→ **Problem requirements**
Your answer must be every record below, written out exactly as it appears.

Revision comparison data:
+ + + + + + +

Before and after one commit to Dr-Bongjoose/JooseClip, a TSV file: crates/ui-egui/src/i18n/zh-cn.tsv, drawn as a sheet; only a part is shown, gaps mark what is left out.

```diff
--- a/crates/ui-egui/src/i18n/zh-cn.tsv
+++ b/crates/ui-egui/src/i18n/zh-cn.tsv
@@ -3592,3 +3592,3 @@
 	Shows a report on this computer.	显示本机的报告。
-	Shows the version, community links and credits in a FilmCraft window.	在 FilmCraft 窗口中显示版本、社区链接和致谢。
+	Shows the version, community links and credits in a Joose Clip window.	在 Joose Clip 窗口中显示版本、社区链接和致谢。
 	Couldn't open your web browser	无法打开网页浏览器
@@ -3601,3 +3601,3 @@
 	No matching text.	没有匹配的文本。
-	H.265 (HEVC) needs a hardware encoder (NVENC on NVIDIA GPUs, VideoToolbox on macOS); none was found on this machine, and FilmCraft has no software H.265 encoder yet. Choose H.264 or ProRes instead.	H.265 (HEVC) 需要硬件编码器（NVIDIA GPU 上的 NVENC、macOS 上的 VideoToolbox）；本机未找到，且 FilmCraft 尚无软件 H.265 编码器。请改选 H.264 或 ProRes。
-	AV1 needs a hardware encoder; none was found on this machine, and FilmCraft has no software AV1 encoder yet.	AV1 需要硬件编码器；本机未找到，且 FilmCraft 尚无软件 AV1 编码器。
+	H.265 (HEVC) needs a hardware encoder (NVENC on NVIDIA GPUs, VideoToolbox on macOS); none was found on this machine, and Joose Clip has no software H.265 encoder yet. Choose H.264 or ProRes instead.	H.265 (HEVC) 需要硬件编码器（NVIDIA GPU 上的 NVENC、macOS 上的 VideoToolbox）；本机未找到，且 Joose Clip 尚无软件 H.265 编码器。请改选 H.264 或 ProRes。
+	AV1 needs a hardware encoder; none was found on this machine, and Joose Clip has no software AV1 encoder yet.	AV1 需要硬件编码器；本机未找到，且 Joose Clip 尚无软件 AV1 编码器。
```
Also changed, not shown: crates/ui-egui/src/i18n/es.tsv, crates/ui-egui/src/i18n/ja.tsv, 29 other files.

+ + + + + + +

→ **Reply to the task**
Before and after one commit to Dr-Bongjoose/JooseClip, a TSV file: crates/ui-egui/src/i18n/zh-cn.tsv, drawn as a sheet; only a part is shown, gaps mark what is left out.

```diff
--- a/crates/ui-egui/src/i18n/zh-cn.tsv
+++ b/crates/ui-egui/src/i18n/zh-cn.tsv
@@ -3592,3 +3592,3 @@
 	Shows a report on this computer.	显示本机的报告。
-	Shows the version, community links and credits in a FilmCraft window.	在 FilmCraft 窗口中显示版本、社区链接和致谢。
+	Shows the version, community links and credits in a Joose Clip window.	在 Joose Clip 窗口中显示版本、社区链接和致谢。
 	Couldn't open your web browser	无法打开网页浏览器
@@ -3601,3 +3601,3 @@
 	No matching text.	没有匹配的文本。
-	H.265 (HEVC) needs a hardware encoder (NVENC on NVIDIA GPUs, VideoToolbox on macOS); none was found on this machine, and FilmCraft has no software H.265 encoder yet. Choose H.264 or ProRes instead.	H.265 (HEVC) 需要硬件编码器（NVIDIA GPU 上的 NVENC、macOS 上的 VideoToolbox）；本机未找到，且 FilmCraft 尚无软件 H.265 编码器。请改选 H.264 或 ProRes。
-	AV1 needs a hardware encoder; none was found on this machine, and FilmCraft has no software AV1 encoder yet.	AV1 需要硬件编码器；本机未找到，且 FilmCraft 尚无软件 AV1 编码器。
+	H.265 (HEVC) needs a hardware encoder (NVENC on NVIDIA GPUs, VideoToolbox on macOS); none was found on this machine, and Joose Clip has no software H.265 encoder yet. Choose H.264 or ProRes instead.	H.265 (HEVC) 需要硬件编码器（NVIDIA GPU 上的 NVENC、macOS 上的 VideoToolbox）；本机未找到，且 Joose Clip 尚无软件 H.265 编码器。请改选 H.264 或 ProRes。
+	AV1 needs a hardware encoder; none was found on this machine, and Joose Clip has no software AV1 encoder yet.	AV1 需要硬件编码器；本机未找到，且 Joose Clip 尚无软件 AV1 编码器。
```
Also changed, not shown: crates/ui-egui/src/i18n/es.tsv, crates/ui-egui/src/i18n/ja.tsv, 29 other files.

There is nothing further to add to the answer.